- [Data shown]

========================

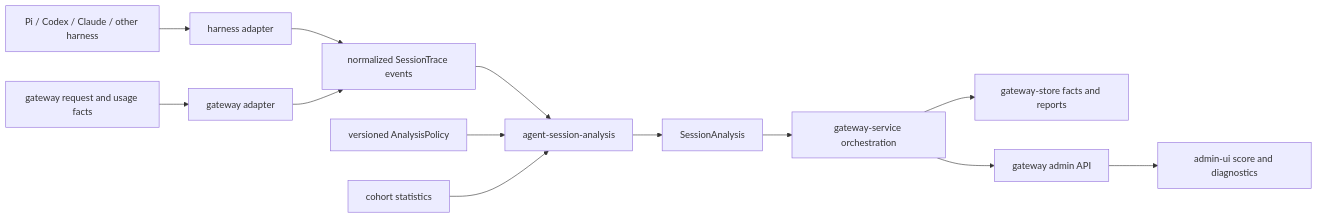
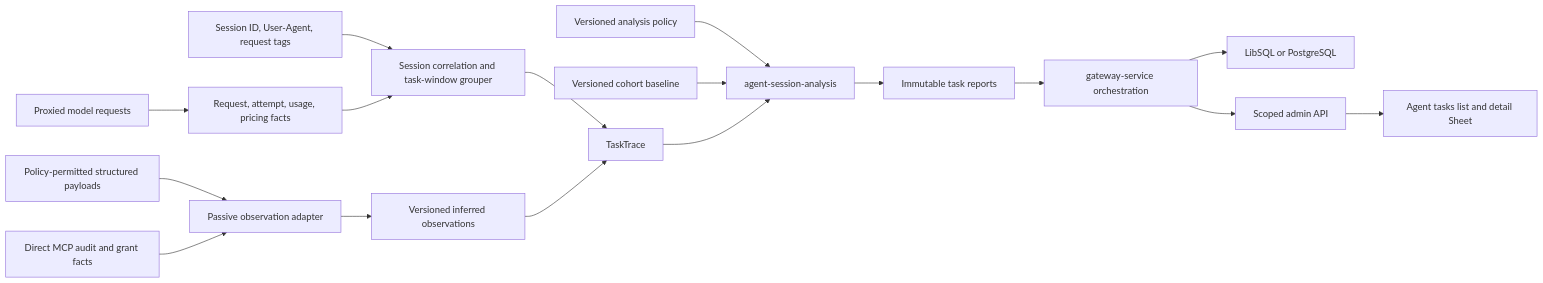
Before and after one commit to ahstn/oceans-llm: the diagram in docs/plans/2026-07-20-agent-session-analysis-and-efficiency.md, drawn with Mermaid. The commit also changed other lines of this file and 102 other files, not shown here.

First line of the commit message:
feat(observability): add agent task efficiency analysis

````diff
--- a/docs/plans/2026-07-20-agent-session-analysis-and-efficiency.md
+++ b/docs/plans/2026-07-20-agent-session-analysis-and-efficiency.md
@@ -196,15 +284,19 @@
 ```mermaid
 flowchart LR
-    Harness["Pi / Codex / Claude / other harness"] --> Adapter["harness adapter"]
-    Gateway["gateway request and usage facts"] --> GatewayAdapter["gateway adapter"]
-    Adapter --> Events["normalized SessionTrace events"]
-    GatewayAdapter --> Events
-    Events --> Analysis["agent-session-analysis"]
-    Policy["versioned AnalysisPolicy"] --> Analysis
-    Cohort["cohort statistics"] --> Analysis
-    Analysis --> Report["SessionAnalysis"]
-    Report --> Service["gateway-service orchestration"]
-    Service --> Store["gateway-store facts and reports"]
-    Service --> API["gateway admin API"]
-    API --> UI["admin-ui score and diagnostics"]
+    Requests[Proxied model requests] --> GatewayFacts[Request, attempt, usage, pricing facts]
+    Payloads[Policy-permitted structured payloads] --> Passive[Passive observation adapter]
+    Mcp[Direct MCP audit and grant facts] --> Passive
+    Headers[Session ID, User-Agent, request tags] --> Grouper[Session correlation and task-window grouper]
+    GatewayFacts --> Grouper
+    Passive --> Observations[Versioned inferred observations]
+    Grouper --> Trace[TaskTrace]
+    Observations --> Trace
+    Policy[Versioned analysis policy] --> Analysis[agent-session-analysis]
+    Cohort[Versioned cohort baseline] --> Analysis
+    Trace --> Analysis
+    Analysis --> Reports[Immutable task reports]
+    Reports --> Service[gateway-service orchestration]
+    Service --> Store[LibSQL or PostgreSQL]
+    Service --> AdminAPI[Scoped admin API]
+    AdminAPI --> UI[Agent tasks list and detail Sheet]
 ```
````
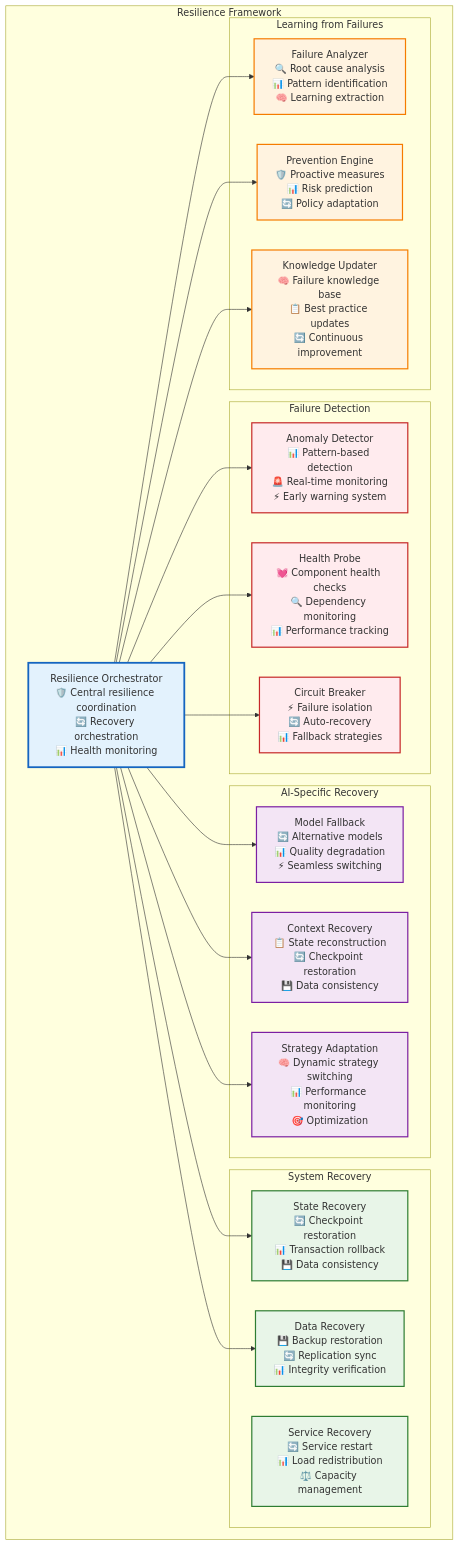
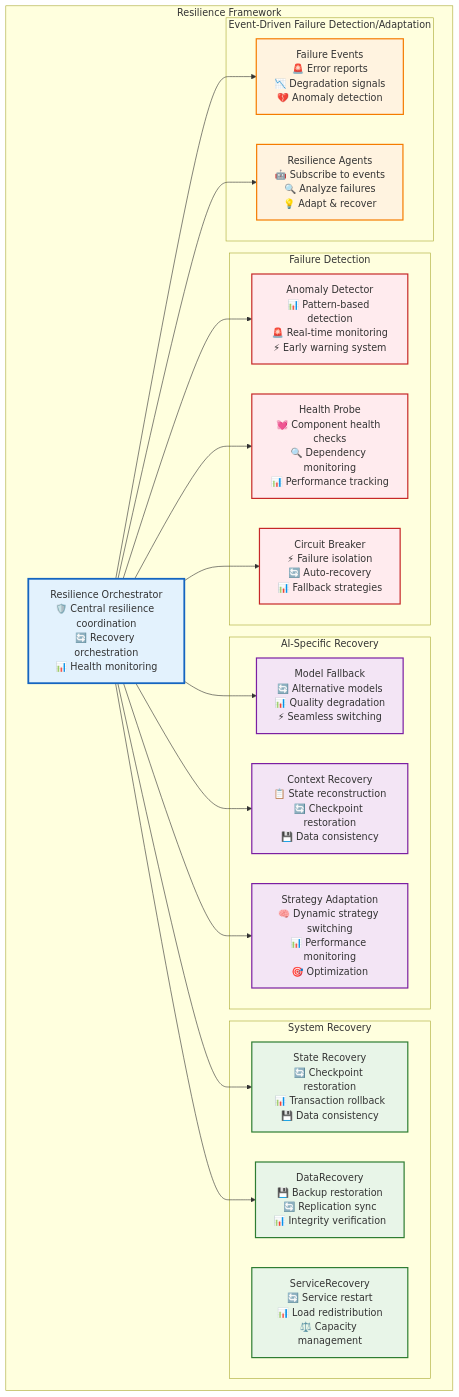
One commit to Vrooli/Vrooli changed diagram 45 of 49 in docs/ai-execution-architecture.md. Above: the diagram before and after it, drawn with Mermaid. The commit also changed other lines of this file, not shown here.

Commit message:
Execution architecture p9

````diff
--- a/docs/ai-execution-architecture.md
+++ b/docs/ai-execution-architecture.md
@@ -3256,54 +3364,52 @@
 ```mermaid
 graph TB
     subgraph "Resilience Framework"
         ResilienceOrchestrator[Resilience Orchestrator<br/>🛡️ Central resilience coordination<br/>🔄 Recovery orchestration<br/>📊 Health monitoring]
         
         subgraph "Failure Detection"
             AnomalyDetector[Anomaly Detector<br/>📊 Pattern-based detection<br/>🚨 Real-time monitoring<br/>⚡ Early warning system]
             HealthProbe[Health Probe<br/>💓 Component health checks<br/>🔍 Dependency monitoring<br/>📊 Performance tracking]
             CircuitBreaker[Circuit Breaker<br/>⚡ Failure isolation<br/>🔄 Auto-recovery<br/>📊 Fallback strategies]
         end
         
         subgraph "AI-Specific Recovery"
             ModelFallback[Model Fallback<br/>🔄 Alternative models<br/>📊 Quality degradation<br/>⚡ Seamless switching]
             ContextRecovery[Context Recovery<br/>📋 State reconstruction<br/>🔄 Checkpoint restoration<br/>💾 Data consistency]
             StrategyAdaptation[Strategy Adaptation<br/>🧠 Dynamic strategy switching<br/>📊 Performance monitoring<br/>🎯 Optimization]
         end
         
         subgraph "System Recovery"
             StateRecovery[State Recovery<br/>🔄 Checkpoint restoration<br/>📊 Transaction rollback<br/>💾 Data consistency]
-            ServiceRecovery[Service Recovery<br/>🔄 Service restart<br/>📊 Load redistribution<br/>⚖️ Capacity management]
-            DataRecovery[Data Recovery<br/>💾 Backup restoration<br/>🔄 Replication sync<br/>📊 Integrity verification]
+            ServiceRecovery[ServiceRecovery<br/>🔄 Service restart<br/>📊 Load redistribution<br/>⚖️ Capacity management]
+            DataRecovery[DataRecovery<br/>💾 Backup restoration<br/>🔄 Replication sync<br/>📊 Integrity verification]
         end
         
-        subgraph "Learning from Failures"
-            FailureAnalyzer[Failure Analyzer<br/>🔍 Root cause analysis<br/>📊 Pattern identification<br/>🧠 Learning extraction]
-            PreventionEngine[Prevention Engine<br/>🛡️ Proactive measures<br/>📊 Risk prediction<br/>🔄 Policy adaptation]
-            KnowledgeUpdater[Knowledge Updater<br/>🧠 Failure knowledge base<br/>📋 Best practice updates<br/>🔄 Continuous improvement]
+        subgraph "Event-Driven Failure Detection/Adaptation"
+            FailureEvents[Failure Events<br/>🚨 Error reports<br/>📉 Degradation signals<br/>💔 Anomaly detection]
+            ResilienceAgents[Resilience Agents<br/>🤖 Subscribe to events<br/>🔍 Analyze failures<br/>💡 Adapt & recover]
         end
     end
     
     ResilienceOrchestrator --> AnomalyDetector
     ResilienceOrchestrator --> HealthProbe
     ResilienceOrchestrator --> CircuitBreaker
     ResilienceOrchestrator --> ModelFallback
     ResilienceOrchestrator --> ContextRecovery
     ResilienceOrchestrator --> StrategyAdaptation
     ResilienceOrchestrator --> StateRecovery
     ResilienceOrchestrator --> DataRecovery
-    ResilienceOrchestrator --> FailureAnalyzer
-    ResilienceOrchestrator --> PreventionEngine
-    ResilienceOrchestrator --> KnowledgeUpdater
+    ResilienceOrchestrator --> FailureEvents
+    ResilienceOrchestrator --> ResilienceAgents
     
     classDef orchestrator fill:#e3f2fd,stroke:#1565c0,stroke-width:3px
     classDef detection fill:#ffebee,stroke:#c62828,stroke-width:2px
     classDef aiRecovery fill:#f3e5f5,stroke:#7b1fa2,stroke-width:2px
     classDef systemRecovery fill:#e8f5e8,stroke:#2e7d32,stroke-width:2px
     classDef learning fill:#fff3e0,stroke:#f57c00,stroke-width:2px
     
     class ResilienceOrchestrator orchestrator
     class AnomalyDetector,HealthProbe,CircuitBreaker detection
     class ModelFallback,ContextRecovery,StrategyAdaptation aiRecovery
     class StateRecovery,ServiceRecovery,DataRecovery systemRecovery
-    class FailureAnalyzer,PreventionEngine,KnowledgeUpdater learning
+    class FailureEvents,ResilienceAgents learning
 ```
````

========================

- [Problem] The lines wanted are those from the one containing "prediction<br/>🔄 Policy adaptation]" through the last line of the listing above. Repeat them exactly.

- [Reply]
-            PreventionEngine[Prevention Engine<br/>🛡️ Proactive measures<br/>📊 Risk prediction<br/>🔄 Policy adaptation]
-            KnowledgeUpdater[Knowledge Updater<br/>🧠 Failure knowledge base<br/>📋 Best practice updates<br/>🔄 Continuous improvement]
+        subgraph "Event-Driven Failure Detection/Adaptation"
+            FailureEvents[Failure Events<br/>🚨 Error reports<br/>📉 Degradation signals<br/>💔 Anomaly detection]
+            ResilienceAgents[Resilience Agents<br/>🤖 Subscribe to events<br/>🔍 Analyze failures<br/>💡 Adapt & recover]
         end
     end
     
     ResilienceOrchestrator --> AnomalyDetector
     ResilienceOrchestrator --> HealthProbe
     ResilienceOrchestrator --> CircuitBreaker
     ResilienceOrchestrator --> ModelFallback
     ResilienceOrchestrator --> ContextRecovery
     ResilienceOrchestrator --> StrategyAdaptation
     ResilienceOrchestrator --> StateRecovery
     ResilienceOrchestrator --> DataRecovery
-    ResilienceOrchestrator --> FailureAnalyzer
-    ResilienceOrchestrator --> PreventionEngine
-    ResilienceOrchestrator --> KnowledgeUpdater
+    ResilienceOrchestrator --> FailureEvents
+    ResilienceOrchestrator --> ResilienceAgents
     
     classDef orchestrator fill:#e3f2fd,stroke:#1565c0,stroke-width:3px
     classDef detection fill:#ffebee,stroke:#c62828,stroke-width:2px
     classDef aiRecovery fill:#f3e5f5,stroke:#7b1fa2,stroke-width:2px
     classDef systemRecovery fill:#e8f5e8,stroke:#2e7d32,stroke-width:2px
     classDef learning fill:#fff3e0,stroke:#f57c00,stroke-width:2px
     
     class ResilienceOrchestrator orchestrator
     class AnomalyDetector,HealthProbe,CircuitBreaker detection
     class ModelFallback,ContextRecovery,StrategyAdaptation aiRecovery
     class StateRecovery,ServiceRecovery,DataRecovery systemRecovery
-    class FailureAnalyzer,PreventionEngine,KnowledgeUpdater learning
+    class FailureEvents,ResilienceAgents learning
 ```
````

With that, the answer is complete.